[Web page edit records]
────────────────────────────────────────

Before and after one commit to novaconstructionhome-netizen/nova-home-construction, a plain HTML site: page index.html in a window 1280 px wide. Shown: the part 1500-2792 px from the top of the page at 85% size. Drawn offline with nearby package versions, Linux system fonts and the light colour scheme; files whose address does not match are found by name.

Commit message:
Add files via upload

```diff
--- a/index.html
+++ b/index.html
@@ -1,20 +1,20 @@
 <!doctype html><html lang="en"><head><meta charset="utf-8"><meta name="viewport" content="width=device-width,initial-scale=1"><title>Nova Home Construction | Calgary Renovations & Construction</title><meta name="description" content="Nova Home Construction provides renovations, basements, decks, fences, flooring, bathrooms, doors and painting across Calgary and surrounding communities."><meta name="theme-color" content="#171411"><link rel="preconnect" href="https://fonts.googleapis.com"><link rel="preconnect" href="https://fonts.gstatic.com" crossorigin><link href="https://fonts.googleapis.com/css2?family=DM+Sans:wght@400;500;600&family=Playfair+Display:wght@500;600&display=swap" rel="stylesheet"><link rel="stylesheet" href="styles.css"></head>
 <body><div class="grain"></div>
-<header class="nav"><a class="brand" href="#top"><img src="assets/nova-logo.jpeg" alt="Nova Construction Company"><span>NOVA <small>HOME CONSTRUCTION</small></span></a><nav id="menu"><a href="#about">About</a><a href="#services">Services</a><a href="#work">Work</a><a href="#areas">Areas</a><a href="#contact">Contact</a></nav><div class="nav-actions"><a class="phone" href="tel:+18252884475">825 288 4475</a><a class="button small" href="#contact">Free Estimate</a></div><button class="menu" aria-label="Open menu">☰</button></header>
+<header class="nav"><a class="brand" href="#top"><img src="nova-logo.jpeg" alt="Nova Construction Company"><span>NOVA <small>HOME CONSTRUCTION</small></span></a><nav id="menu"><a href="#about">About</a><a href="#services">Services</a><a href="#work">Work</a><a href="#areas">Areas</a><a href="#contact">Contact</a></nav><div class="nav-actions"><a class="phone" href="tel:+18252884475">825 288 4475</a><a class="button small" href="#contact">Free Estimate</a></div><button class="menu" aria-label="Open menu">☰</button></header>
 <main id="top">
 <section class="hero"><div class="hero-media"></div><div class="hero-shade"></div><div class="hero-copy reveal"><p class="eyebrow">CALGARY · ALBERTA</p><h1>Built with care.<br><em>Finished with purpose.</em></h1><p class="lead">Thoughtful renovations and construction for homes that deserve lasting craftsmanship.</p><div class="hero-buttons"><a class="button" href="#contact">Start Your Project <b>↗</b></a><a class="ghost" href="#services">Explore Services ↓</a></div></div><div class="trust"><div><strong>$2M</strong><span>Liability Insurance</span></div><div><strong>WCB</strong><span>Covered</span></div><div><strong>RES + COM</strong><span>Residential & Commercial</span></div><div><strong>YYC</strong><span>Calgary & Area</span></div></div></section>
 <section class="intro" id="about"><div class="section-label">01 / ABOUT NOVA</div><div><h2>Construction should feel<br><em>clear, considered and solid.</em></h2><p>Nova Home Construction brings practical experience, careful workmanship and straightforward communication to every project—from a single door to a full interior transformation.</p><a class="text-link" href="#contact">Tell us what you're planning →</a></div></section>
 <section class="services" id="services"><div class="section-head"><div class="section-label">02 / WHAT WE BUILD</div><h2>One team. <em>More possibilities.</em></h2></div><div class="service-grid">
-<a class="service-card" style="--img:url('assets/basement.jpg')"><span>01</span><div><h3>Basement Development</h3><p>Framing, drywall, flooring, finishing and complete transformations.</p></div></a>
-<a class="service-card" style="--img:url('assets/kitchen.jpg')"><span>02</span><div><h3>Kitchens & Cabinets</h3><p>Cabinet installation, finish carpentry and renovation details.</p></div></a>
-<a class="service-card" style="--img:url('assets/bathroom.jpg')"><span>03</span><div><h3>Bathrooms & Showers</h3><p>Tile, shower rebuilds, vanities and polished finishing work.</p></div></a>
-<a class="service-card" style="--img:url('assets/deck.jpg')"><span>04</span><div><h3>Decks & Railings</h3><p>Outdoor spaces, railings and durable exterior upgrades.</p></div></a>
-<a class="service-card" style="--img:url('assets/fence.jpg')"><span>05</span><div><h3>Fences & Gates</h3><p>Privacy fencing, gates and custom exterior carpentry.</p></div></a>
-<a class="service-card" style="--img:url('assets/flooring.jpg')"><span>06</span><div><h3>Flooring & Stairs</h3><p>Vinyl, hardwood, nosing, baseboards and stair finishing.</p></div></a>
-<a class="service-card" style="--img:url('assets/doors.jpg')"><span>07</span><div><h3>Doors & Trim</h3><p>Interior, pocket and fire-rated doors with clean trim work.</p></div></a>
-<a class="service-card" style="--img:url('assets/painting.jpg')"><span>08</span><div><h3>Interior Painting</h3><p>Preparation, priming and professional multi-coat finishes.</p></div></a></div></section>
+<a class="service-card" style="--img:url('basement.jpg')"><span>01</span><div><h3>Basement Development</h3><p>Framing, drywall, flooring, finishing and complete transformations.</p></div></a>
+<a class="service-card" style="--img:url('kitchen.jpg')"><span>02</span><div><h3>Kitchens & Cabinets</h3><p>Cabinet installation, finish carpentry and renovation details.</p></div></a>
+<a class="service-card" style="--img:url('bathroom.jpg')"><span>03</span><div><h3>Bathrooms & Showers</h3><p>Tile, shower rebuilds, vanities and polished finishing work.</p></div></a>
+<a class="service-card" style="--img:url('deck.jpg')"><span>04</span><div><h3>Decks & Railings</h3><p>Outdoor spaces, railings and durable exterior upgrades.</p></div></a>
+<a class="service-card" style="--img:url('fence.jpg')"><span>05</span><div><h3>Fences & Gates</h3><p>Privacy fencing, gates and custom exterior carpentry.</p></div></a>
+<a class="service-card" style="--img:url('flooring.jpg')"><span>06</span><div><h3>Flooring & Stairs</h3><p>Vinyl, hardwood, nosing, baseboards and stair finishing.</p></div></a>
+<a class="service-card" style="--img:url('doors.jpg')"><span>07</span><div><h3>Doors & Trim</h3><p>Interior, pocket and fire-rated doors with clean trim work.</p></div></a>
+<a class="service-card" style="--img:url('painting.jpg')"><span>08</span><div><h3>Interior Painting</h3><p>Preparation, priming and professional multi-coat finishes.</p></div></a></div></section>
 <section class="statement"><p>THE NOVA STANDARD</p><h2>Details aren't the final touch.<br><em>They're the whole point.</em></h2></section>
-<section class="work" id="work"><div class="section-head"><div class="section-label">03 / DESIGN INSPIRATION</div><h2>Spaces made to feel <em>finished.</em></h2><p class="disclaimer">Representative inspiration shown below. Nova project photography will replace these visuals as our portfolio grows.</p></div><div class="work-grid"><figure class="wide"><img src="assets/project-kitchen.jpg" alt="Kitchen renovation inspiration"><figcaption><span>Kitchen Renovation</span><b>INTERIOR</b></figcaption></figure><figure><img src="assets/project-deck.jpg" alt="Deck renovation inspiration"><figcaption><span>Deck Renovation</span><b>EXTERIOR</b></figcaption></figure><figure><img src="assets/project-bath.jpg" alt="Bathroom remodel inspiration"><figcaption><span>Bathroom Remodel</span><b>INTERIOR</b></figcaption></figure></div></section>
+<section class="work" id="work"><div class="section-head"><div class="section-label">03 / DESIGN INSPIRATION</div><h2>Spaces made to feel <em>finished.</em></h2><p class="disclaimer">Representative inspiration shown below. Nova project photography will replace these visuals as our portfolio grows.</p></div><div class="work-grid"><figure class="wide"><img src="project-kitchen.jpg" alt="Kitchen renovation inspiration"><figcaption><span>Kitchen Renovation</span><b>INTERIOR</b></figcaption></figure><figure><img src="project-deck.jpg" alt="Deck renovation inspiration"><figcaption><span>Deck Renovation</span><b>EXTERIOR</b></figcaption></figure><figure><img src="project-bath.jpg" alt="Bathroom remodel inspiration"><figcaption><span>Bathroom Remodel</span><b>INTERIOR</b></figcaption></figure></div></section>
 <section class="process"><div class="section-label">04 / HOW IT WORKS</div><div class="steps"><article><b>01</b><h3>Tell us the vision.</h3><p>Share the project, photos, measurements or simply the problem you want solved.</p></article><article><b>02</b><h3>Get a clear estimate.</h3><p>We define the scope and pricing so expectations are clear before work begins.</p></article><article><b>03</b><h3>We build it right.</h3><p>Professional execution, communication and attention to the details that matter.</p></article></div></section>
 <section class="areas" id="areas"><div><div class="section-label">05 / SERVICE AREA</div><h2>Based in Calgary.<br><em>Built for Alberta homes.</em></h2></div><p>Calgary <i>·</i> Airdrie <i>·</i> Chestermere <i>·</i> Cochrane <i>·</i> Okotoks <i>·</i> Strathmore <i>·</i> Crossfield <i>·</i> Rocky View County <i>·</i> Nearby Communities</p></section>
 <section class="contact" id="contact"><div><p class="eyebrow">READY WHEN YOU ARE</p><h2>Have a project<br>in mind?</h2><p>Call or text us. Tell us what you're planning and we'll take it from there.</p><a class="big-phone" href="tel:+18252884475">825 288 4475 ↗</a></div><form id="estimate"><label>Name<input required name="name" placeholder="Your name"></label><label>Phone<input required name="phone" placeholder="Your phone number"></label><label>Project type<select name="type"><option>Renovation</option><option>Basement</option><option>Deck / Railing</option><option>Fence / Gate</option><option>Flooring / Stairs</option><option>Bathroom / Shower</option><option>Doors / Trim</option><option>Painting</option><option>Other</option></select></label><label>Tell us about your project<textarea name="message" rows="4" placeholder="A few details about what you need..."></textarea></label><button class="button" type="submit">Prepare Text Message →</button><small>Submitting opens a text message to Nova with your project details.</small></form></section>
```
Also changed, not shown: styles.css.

────────────────────────────────────────

## Work instruction
Find and copy each line above holding "index".

## Finished task
Before and after one commit to novaconstructionhome-netizen/nova-home-construction, a plain HTML site: page index.html in a window 1280 px wide. Shown: the part 1500-2792 px from the top of the page at 85% size. Drawn offline with nearby package versions, Linux system fonts and the light colour scheme; files whose address does not match are found by name.
--- a/index.html
+++ b/index.html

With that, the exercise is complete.